- **Task statement**:
Set down again exactly the lines of the listing below that fall between the line holding "public/hero-verified-badge-real-estate.png is the" and the line holding "verified-badge-real-estate.tsx recreates the", inclusive.

━━━━━━━━━━━━━━━━━━━━━━━━━━━━━━

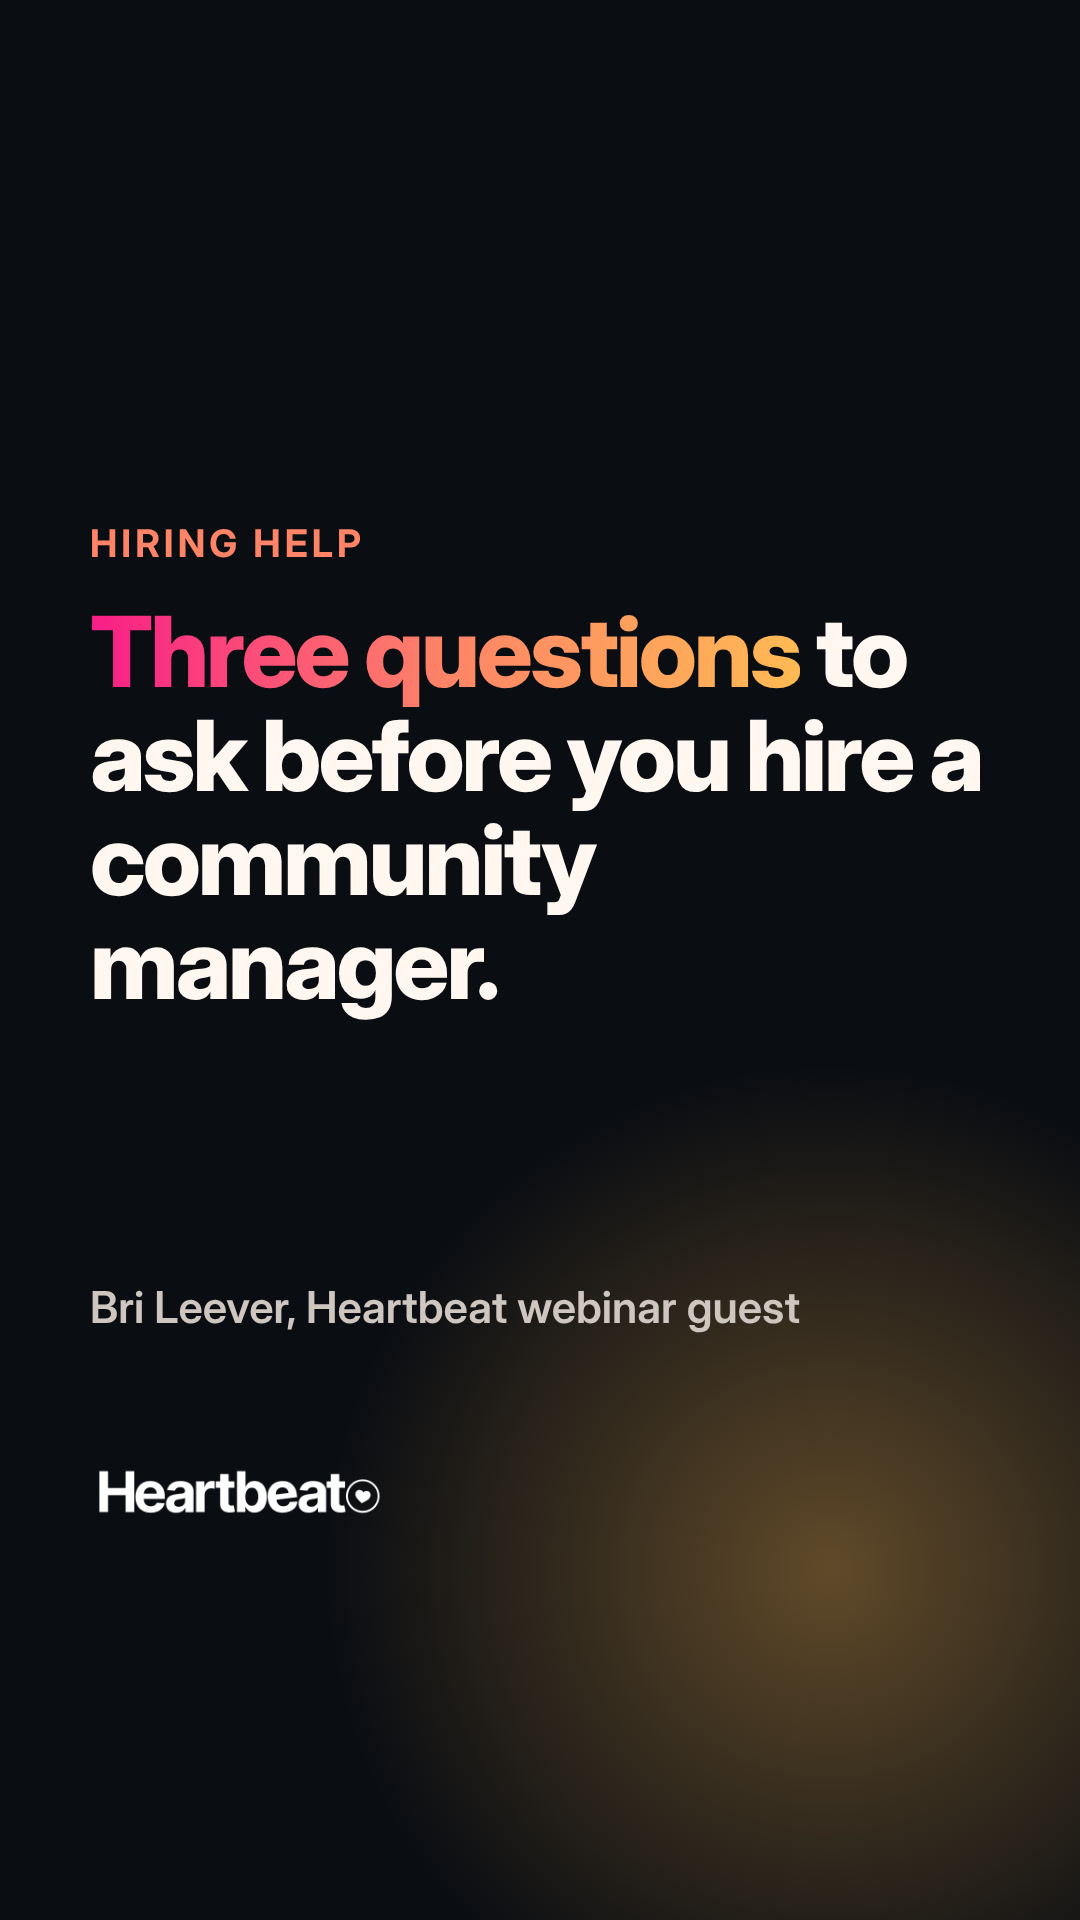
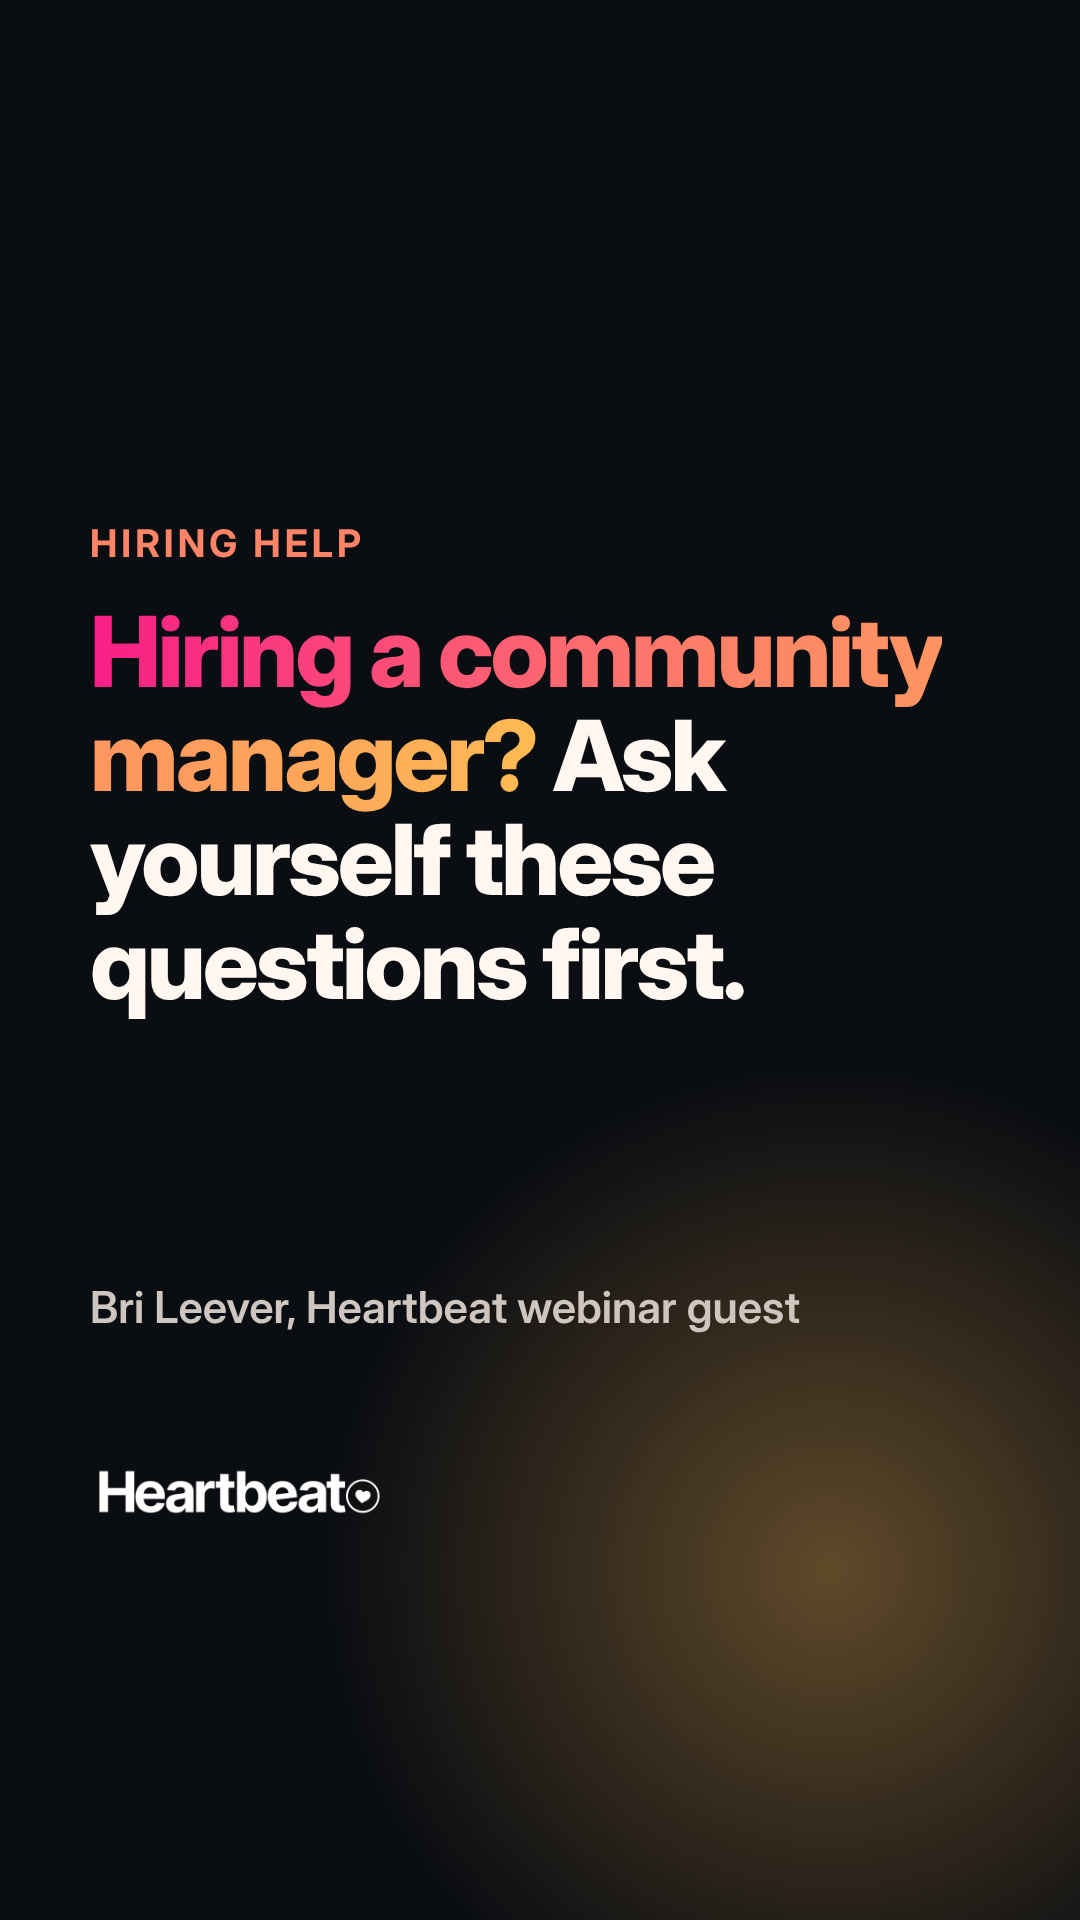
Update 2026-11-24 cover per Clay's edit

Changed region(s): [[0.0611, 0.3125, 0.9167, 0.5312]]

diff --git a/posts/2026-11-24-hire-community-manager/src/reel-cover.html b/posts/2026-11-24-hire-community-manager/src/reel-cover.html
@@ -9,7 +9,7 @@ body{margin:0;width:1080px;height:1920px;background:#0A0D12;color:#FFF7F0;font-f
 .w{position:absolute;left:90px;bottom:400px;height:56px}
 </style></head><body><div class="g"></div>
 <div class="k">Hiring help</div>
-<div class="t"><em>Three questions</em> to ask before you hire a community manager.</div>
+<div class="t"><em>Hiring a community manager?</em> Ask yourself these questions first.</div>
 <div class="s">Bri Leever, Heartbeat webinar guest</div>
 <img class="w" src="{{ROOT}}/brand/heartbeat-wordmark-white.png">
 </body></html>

━━━━━━━━━━━━━━━━━━━━━━━━━━━━━━

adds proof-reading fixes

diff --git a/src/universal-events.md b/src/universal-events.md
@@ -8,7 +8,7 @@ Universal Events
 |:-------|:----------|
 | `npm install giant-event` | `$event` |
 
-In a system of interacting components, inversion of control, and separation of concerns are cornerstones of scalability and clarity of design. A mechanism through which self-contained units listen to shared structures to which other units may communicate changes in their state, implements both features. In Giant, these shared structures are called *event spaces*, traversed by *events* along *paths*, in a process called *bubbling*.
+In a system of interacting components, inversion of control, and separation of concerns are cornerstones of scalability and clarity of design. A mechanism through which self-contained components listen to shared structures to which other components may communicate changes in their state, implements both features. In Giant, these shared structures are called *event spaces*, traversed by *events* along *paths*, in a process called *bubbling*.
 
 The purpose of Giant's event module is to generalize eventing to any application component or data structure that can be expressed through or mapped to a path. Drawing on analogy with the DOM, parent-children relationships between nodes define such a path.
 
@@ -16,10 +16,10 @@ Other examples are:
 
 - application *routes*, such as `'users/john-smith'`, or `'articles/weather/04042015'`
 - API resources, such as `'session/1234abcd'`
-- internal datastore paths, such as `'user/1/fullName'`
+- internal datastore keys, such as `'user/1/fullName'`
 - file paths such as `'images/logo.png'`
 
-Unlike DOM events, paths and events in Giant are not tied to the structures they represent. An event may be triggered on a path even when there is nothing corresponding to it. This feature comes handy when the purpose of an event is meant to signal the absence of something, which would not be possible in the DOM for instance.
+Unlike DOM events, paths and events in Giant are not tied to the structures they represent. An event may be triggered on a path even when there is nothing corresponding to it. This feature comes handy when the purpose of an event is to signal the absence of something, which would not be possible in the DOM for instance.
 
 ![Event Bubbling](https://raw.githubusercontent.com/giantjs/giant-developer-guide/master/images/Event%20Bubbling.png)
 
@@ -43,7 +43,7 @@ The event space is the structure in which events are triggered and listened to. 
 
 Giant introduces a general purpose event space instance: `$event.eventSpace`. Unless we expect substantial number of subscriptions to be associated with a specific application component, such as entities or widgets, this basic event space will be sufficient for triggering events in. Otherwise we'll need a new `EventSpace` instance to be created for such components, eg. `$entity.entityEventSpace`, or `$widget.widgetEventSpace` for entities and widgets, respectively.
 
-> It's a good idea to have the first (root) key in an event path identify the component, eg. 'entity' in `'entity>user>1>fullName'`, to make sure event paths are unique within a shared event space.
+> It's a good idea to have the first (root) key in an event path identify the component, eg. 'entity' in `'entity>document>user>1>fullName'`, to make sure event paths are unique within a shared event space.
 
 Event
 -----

━━━━━━━━━━━━━━━━━━━━━━━━━━━━━━

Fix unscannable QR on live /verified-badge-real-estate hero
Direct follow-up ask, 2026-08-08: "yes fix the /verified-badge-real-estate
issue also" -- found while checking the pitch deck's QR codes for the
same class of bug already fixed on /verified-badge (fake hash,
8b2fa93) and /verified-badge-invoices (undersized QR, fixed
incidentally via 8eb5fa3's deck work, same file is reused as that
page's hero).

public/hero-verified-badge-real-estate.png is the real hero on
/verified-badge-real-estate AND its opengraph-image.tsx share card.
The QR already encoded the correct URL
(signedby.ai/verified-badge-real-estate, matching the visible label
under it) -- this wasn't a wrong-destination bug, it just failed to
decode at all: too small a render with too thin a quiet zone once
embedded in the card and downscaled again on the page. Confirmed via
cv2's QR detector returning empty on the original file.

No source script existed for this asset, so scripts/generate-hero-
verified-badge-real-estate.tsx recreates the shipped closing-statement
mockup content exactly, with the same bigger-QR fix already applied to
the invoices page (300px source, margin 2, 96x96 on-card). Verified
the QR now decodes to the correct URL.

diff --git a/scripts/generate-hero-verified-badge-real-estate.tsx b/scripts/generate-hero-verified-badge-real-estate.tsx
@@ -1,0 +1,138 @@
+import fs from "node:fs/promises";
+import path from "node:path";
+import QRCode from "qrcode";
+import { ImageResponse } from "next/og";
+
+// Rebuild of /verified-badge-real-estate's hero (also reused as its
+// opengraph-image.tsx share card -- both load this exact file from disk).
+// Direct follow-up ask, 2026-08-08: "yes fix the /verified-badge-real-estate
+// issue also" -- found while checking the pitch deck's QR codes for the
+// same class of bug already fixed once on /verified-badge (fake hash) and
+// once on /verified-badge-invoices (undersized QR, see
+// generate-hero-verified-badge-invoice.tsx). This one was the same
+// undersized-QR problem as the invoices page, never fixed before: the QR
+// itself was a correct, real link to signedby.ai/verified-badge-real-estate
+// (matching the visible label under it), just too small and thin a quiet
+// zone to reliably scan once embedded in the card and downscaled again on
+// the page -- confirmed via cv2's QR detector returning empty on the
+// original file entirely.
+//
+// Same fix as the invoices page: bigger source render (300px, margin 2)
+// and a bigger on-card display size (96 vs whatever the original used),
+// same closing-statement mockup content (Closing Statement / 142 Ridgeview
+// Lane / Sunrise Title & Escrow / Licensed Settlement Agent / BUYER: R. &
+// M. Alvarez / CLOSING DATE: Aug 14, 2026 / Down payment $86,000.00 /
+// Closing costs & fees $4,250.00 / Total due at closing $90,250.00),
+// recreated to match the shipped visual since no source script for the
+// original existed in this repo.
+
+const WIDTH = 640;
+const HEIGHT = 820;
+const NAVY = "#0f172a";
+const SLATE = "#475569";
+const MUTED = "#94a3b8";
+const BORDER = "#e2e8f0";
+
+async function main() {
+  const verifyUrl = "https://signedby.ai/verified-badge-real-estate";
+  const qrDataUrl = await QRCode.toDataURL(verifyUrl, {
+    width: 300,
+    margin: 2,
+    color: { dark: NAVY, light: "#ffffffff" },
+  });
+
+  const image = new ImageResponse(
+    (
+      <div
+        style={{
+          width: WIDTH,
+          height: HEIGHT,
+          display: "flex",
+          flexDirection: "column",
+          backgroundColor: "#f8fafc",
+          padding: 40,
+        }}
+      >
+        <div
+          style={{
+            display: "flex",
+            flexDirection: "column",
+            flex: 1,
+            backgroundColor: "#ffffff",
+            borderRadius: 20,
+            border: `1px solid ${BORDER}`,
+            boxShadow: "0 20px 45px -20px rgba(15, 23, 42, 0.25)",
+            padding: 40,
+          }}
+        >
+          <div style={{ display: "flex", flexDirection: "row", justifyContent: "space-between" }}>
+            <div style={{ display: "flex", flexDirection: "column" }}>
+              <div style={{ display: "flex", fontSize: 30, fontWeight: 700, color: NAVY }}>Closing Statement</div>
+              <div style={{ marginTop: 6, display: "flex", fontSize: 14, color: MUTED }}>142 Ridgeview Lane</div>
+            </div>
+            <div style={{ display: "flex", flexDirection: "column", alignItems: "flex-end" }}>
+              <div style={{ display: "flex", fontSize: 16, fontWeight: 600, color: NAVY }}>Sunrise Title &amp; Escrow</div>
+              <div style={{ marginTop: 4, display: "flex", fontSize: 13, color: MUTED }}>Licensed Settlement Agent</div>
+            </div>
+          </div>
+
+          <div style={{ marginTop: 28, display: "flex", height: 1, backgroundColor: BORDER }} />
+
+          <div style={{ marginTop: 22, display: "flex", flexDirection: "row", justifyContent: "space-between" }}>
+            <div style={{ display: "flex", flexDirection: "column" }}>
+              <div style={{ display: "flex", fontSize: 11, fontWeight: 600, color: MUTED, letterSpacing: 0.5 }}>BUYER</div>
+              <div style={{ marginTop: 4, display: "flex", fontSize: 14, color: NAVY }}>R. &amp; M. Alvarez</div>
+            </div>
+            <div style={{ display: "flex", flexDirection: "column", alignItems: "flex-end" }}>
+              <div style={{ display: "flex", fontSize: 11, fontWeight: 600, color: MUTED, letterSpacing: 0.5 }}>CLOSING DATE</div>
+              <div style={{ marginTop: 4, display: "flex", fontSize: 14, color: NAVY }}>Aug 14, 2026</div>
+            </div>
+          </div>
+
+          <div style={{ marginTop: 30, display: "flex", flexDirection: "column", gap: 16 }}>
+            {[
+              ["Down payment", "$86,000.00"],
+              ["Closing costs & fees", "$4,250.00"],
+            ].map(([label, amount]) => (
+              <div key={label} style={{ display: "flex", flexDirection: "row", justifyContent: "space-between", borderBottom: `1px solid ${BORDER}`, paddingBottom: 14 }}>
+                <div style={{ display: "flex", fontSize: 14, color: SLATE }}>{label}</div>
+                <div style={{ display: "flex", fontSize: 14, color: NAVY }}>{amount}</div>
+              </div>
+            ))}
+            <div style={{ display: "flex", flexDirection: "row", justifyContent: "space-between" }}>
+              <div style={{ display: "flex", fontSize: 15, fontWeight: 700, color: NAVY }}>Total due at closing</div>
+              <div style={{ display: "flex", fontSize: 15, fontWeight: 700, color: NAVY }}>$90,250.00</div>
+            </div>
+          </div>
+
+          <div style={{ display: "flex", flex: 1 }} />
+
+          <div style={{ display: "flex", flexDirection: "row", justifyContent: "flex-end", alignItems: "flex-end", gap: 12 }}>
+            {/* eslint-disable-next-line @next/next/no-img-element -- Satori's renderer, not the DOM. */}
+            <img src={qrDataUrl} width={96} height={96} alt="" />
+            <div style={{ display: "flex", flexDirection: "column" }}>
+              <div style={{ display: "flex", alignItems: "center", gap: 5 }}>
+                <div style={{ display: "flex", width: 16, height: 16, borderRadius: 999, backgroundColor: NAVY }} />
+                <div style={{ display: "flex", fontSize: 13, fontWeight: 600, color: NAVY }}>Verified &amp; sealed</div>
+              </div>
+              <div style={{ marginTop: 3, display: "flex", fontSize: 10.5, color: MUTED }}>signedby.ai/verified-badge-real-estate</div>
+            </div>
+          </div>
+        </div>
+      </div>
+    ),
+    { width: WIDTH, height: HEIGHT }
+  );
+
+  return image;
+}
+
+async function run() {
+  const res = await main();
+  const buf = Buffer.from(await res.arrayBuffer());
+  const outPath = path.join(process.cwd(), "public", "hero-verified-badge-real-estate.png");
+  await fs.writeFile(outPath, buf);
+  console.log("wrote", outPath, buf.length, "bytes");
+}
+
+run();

━━━━━━━━━━━━━━━━━━━━━━━━━━━━━━

- **Answer to the problem**:
public/hero-verified-badge-real-estate.png is the real hero on
/verified-badge-real-estate AND its opengraph-image.tsx share card.
The QR already encoded the correct URL
(signedby.ai/verified-badge-real-estate, matching the visible label
under it) -- this wasn't a wrong-destination bug, it just failed to
decode at all: too small a render with too thin a quiet zone once
embedded in the card and downscaled again on the page. Confirmed via
cv2's QR detector returning empty on the original file.

No source script existed for this asset, so scripts/generate-hero-
verified-badge-real-estate.tsx recreates the shipped closing-statement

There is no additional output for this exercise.